▸ **Task requirements**: Your reply should hold every record exactly as given, with no pictures in it.
Start of Input data
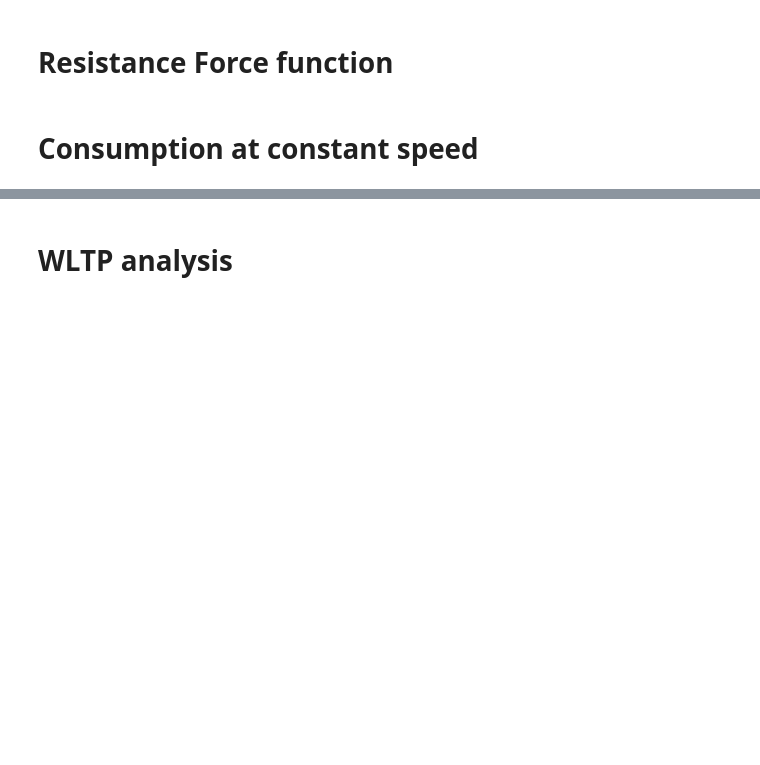
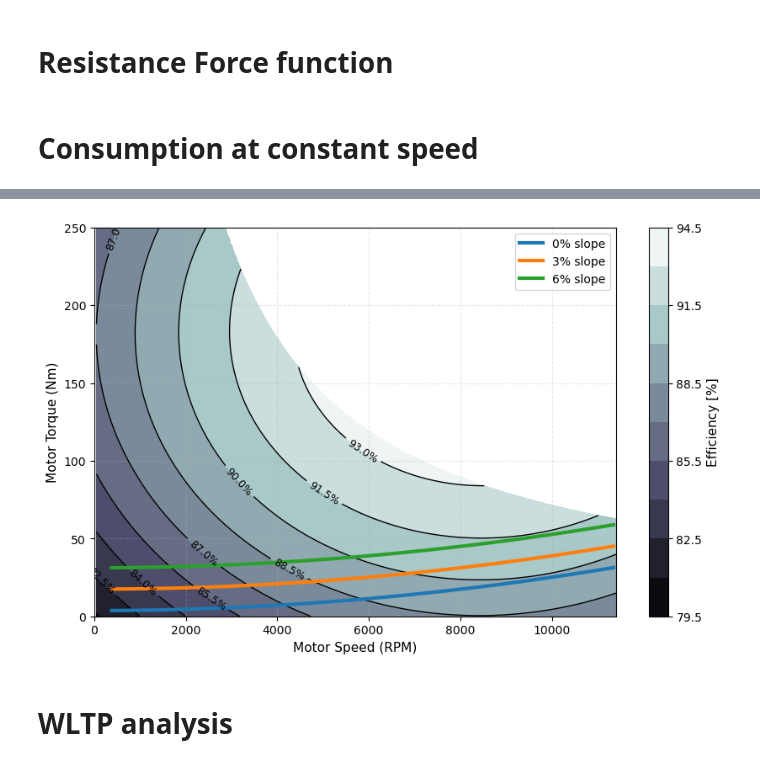
Before and after one commit to tomBeauve/MECA0527_Homeworks, a Jupyter notebook: homework1/consumption.ipynb, the cells around one changed output, grey strips where cells are left out. Cells and saved outputs as stored; diff of their text form; code cells hidden in the pictures; blank space fills up the shorter version.

```diff
--- a/homework1/consumption.ipynb
+++ b/homework1/consumption.ipynb
@@ -125,0 +324,82 @@ Energy consumption at 120.0 km/h : 13.101 (kWh/100km)
+# %%
+
+
+import numpy as np
+
+
+def _efficiency_drivetrainPLOT(omega, T):
+    """The efficiency of the drivetrain (transmission & electric motor using the Golverk formula)
+
+    Parameters:
+    - omega : angular velocity of motor [rad/s] (scalar or numpy array)
+    - T : torque of motor [Nm] (scalar or numpy array)
+
+    Returns:
+    - eta: efficiency of the motor
+    """
+    # Check if inputs are arrays or sequences
+
+    is_array = isinstance(omega, np.ndarray) or isinstance(T, np.ndarray)
+
+    omega_norm, T_norm = omega / omega_max, T / T_max
+
+    if not is_array:
+        # Scalar logic (original behavior)
+        if (omega <= omega_base and T > T_max) or (T * omega > P_max):
+            return np.nan
+        eta = a1_norm + a2_norm * omega_norm +\
+            a3_norm * T_norm + a4_norm * (omega_norm ** 2) +\
+            a5_norm * T_norm * omega_norm + a6_norm * (T_norm ** 2)
+        return eta  # * eta_t
+    else:
+        # Vectorized array logic
+        omega = np.asarray(omega)
+        T = np.asarray(T)
+
+        eta = a1_norm + a2_norm * omega_norm +\
+            a3_norm * T_norm + a4_norm * (omega_norm ** 2) +\
+            a5_norm * T_norm * omega_norm + a6_norm * (T_norm ** 2)
+        eta = eta  # * eta_t
+
+        # Use element-wise logical operators (& and |) and np.where
+        invalid = ((omega <= omega_base) & (T > T_max)) | ((T * omega) > P_max)
+        return np.where(invalid, np.nan, eta)
+
+
+torques = np.linspace(0.0, T_max, 1000)
+omegas = np.linspace(5.0, omega_max, 1000)
+T_mesh, Omega_mesh = np.meshgrid(torques, omegas, indexing='ij')
+
+# Evaluate efficiency across the 2D mesh arrays directly
+eta_grid = _efficiency_drivetrainPLOT(Omega_mesh, T_mesh)
+
+# Convert omega to RPM for the main plot axis
+RPM_mesh = Omega_mesh * 60.0 / (2.0 * np.pi)
+
+# --- Plotting ---
+fig, ax = plt.subplots(figsize=(10, 6))
+
+# Set vmin=0 and vmax=100 so the colorbar represents true percentage bounds
+contour = ax.contourf(RPM_mesh, T_mesh, eta_grid * 100.0,
+                      levels=10, cmap='bone')
+cbar = fig.colorbar(contour, ax=ax)
+cbar.set_label('Efficiency [%]', fontsize=11)
+
+contour_lines = ax.contour(
+    RPM_mesh, T_mesh, eta_grid * 100.0, levels=10, colors='black', linewidths=1)
+ax.clabel(contour_lines, inline=True, fmt='%.1f%%', fontsize=9)
+
+ax.set_xlabel('Motor Speed (RPM)', fontsize=11)
+ax.set_ylabel('Motor Torque (Nm)', fontsize=11)
+ax.grid(True, linestyle='--', alpha=0.3)
+
+for i in range(len(slope_angle)):
+
+    omega = (v / R_e) * i_tot
+    torque = (F_res(v, slope_angle[i]) * R_e) / (i_tot * eta_t)
+    ax.plot(omega * 60/(2*np.pi), torque,
+            label=f"{slope_percent[i]}% slope", linewidth=3)
+
+ax.set_xlim(0)
+plt.legend()
+# %% [output]
@@ -126,3 +407,4 @@ Energy consumption at 120.0 km/h : 13.101 (kWh/100km)
+[figure, added]
 # %% [markdown]
 # WLTP analysis
 # %%
```
Also changed, not shown: parts of 12 cells of this notebook, 3 other files.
End of Input data
▸ **Task output**:
Before and after one commit to tomBeauve/MECA0527_Homeworks, a Jupyter notebook: homework1/consumption.ipynb, the cells around one changed output, grey strips where cells are left out. Cells and saved outputs as stored; diff of their text form; code cells hidden in the pictures; blank space fills up the shorter version.

```diff
--- a/homework1/consumption.ipynb
+++ b/homework1/consumption.ipynb
@@ -125,0 +324,82 @@ Energy consumption at 120.0 km/h : 13.101 (kWh/100km)
+# %%
+
+
+import numpy as np
+
+
+def _efficiency_drivetrainPLOT(omega, T):
+    """The efficiency of the drivetrain (transmission & electric motor using the Golverk formula)
+
+    Parameters:
+    - omega : angular velocity of motor [rad/s] (scalar or numpy array)
+    - T : torque of motor [Nm] (scalar or numpy array)
+
+    Returns:
+    - eta: efficiency of the motor
+    """
+    # Check if inputs are arrays or sequences
+
+    is_array = isinstance(omega, np.ndarray) or isinstance(T, np.ndarray)
+
+    omega_norm, T_norm = omega / omega_max, T / T_max
+
+    if not is_array:
+        # Scalar logic (original behavior)
+        if (omega <= omega_base and T > T_max) or (T * omega > P_max):
+            return np.nan
+        eta = a1_norm + a2_norm * omega_norm +\
+            a3_norm * T_norm + a4_norm * (omega_norm ** 2) +\
+            a5_norm * T_norm * omega_norm + a6_norm * (T_norm ** 2)
+        return eta  # * eta_t
+    else:
+        # Vectorized array logic
+        omega = np.asarray(omega)
+        T = np.asarray(T)
+
+        eta = a1_norm + a2_norm * omega_norm +\
+            a3_norm * T_norm + a4_norm * (omega_norm ** 2) +\
+            a5_norm * T_norm * omega_norm + a6_norm * (T_norm ** 2)
+        eta = eta  # * eta_t
+
+        # Use element-wise logical operators (& and |) and np.where
+        invalid = ((omega <= omega_base) & (T > T_max)) | ((T * omega) > P_max)
+        return np.where(invalid, np.nan, eta)
+
+
+torques = np.linspace(0.0, T_max, 1000)
+omegas = np.linspace(5.0, omega_max, 1000)
+T_mesh, Omega_mesh = np.meshgrid(torques, omegas, indexing='ij')
+
+# Evaluate efficiency across the 2D mesh arrays directly
+eta_grid = _efficiency_drivetrainPLOT(Omega_mesh, T_mesh)
+
+# Convert omega to RPM for the main plot axis
+RPM_mesh = Omega_mesh * 60.0 / (2.0 * np.pi)
+
+# --- Plotting ---
+fig, ax = plt.subplots(figsize=(10, 6))
+
+# Set vmin=0 and vmax=100 so the colorbar represents true percentage bounds
+contour = ax.contourf(RPM_mesh, T_mesh, eta_grid * 100.0,
+                      levels=10, cmap='bone')
+cbar = fig.colorbar(contour, ax=ax)
+cbar.set_label('Efficiency [%]', fontsize=11)
+
+contour_lines = ax.contour(
+    RPM_mesh, T_mesh, eta_grid * 100.0, levels=10, colors='black', linewidths=1)
+ax.clabel(contour_lines, inline=True, fmt='%.1f%%', fontsize=9)
+
+ax.set_xlabel('Motor Speed (RPM)', fontsize=11)
+ax.set_ylabel('Motor Torque (Nm)', fontsize=11)
+ax.grid(True, linestyle='--', alpha=0.3)
+
+for i in range(len(slope_angle)):
+
+    omega = (v / R_e) * i_tot
+    torque = (F_res(v, slope_angle[i]) * R_e) / (i_tot * eta_t)
+    ax.plot(omega * 60/(2*np.pi), torque,
+            label=f"{slope_percent[i]}% slope", linewidth=3)
+
+ax.set_xlim(0)
+plt.legend()
+# %% [output]
@@ -126,3 +407,4 @@ Energy consumption at 120.0 km/h : 13.101 (kWh/100km)
+[figure, added]
 # %% [markdown]
 # WLTP analysis
 # %%
```
Also changed, not shown: parts of 12 cells of this notebook, 3 other files.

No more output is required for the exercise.